======== Entries shown ========
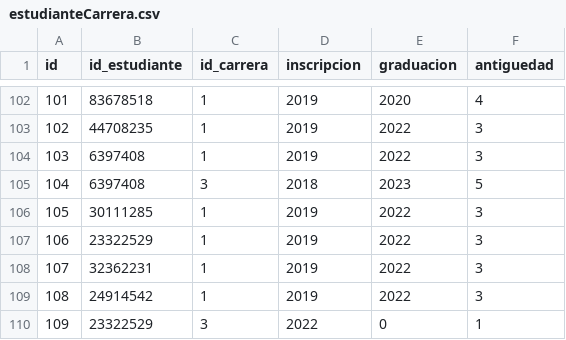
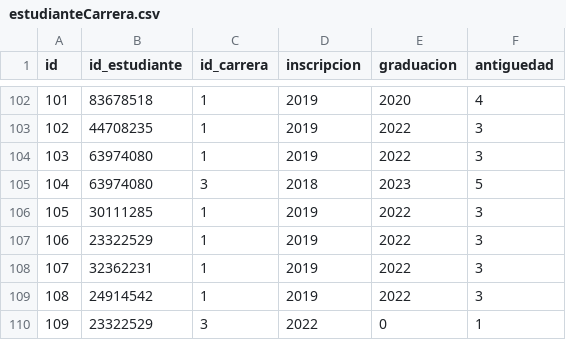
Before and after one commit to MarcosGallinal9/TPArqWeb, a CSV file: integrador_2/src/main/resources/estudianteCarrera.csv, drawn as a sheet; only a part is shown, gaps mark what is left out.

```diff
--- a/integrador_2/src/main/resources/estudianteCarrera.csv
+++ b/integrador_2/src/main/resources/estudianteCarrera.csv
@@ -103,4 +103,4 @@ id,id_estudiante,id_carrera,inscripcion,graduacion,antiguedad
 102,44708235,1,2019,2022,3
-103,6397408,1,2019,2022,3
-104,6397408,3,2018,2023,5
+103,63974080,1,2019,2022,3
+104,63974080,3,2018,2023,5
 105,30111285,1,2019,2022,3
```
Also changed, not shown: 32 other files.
========
======== Entries shown ========
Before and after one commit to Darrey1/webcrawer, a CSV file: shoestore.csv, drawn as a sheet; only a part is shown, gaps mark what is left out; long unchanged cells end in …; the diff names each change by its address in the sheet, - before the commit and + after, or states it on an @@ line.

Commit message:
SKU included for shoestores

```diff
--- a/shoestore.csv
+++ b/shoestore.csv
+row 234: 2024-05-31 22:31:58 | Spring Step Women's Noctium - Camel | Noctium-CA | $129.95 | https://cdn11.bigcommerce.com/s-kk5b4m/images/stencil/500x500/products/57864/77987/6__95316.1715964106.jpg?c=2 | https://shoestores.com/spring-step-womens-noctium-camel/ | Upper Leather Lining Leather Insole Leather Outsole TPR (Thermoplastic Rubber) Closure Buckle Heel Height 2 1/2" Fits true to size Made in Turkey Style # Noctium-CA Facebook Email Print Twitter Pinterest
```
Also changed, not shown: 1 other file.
========
## Required action
All that belongs in your answer is the stretch of entries above from the line with "Before and after one commit to MarcosGallinal9/TPArqWeb, a" through the line with "Also changed, not shown: 32 other files.", printed exactly.

## Exercise result
Before and after one commit to MarcosGallinal9/TPArqWeb, a CSV file: integrador_2/src/main/resources/estudianteCarrera.csv, drawn as a sheet; only a part is shown, gaps mark what is left out.

```diff
--- a/integrador_2/src/main/resources/estudianteCarrera.csv
+++ b/integrador_2/src/main/resources/estudianteCarrera.csv
@@ -103,4 +103,4 @@ id,id_estudiante,id_carrera,inscripcion,graduacion,antiguedad
 102,44708235,1,2019,2022,3
-103,6397408,1,2019,2022,3
-104,6397408,3,2018,2023,5
+103,63974080,1,2019,2022,3
+104,63974080,3,2018,2023,5
 105,30111285,1,2019,2022,3
```
Also changed, not shown: 32 other files.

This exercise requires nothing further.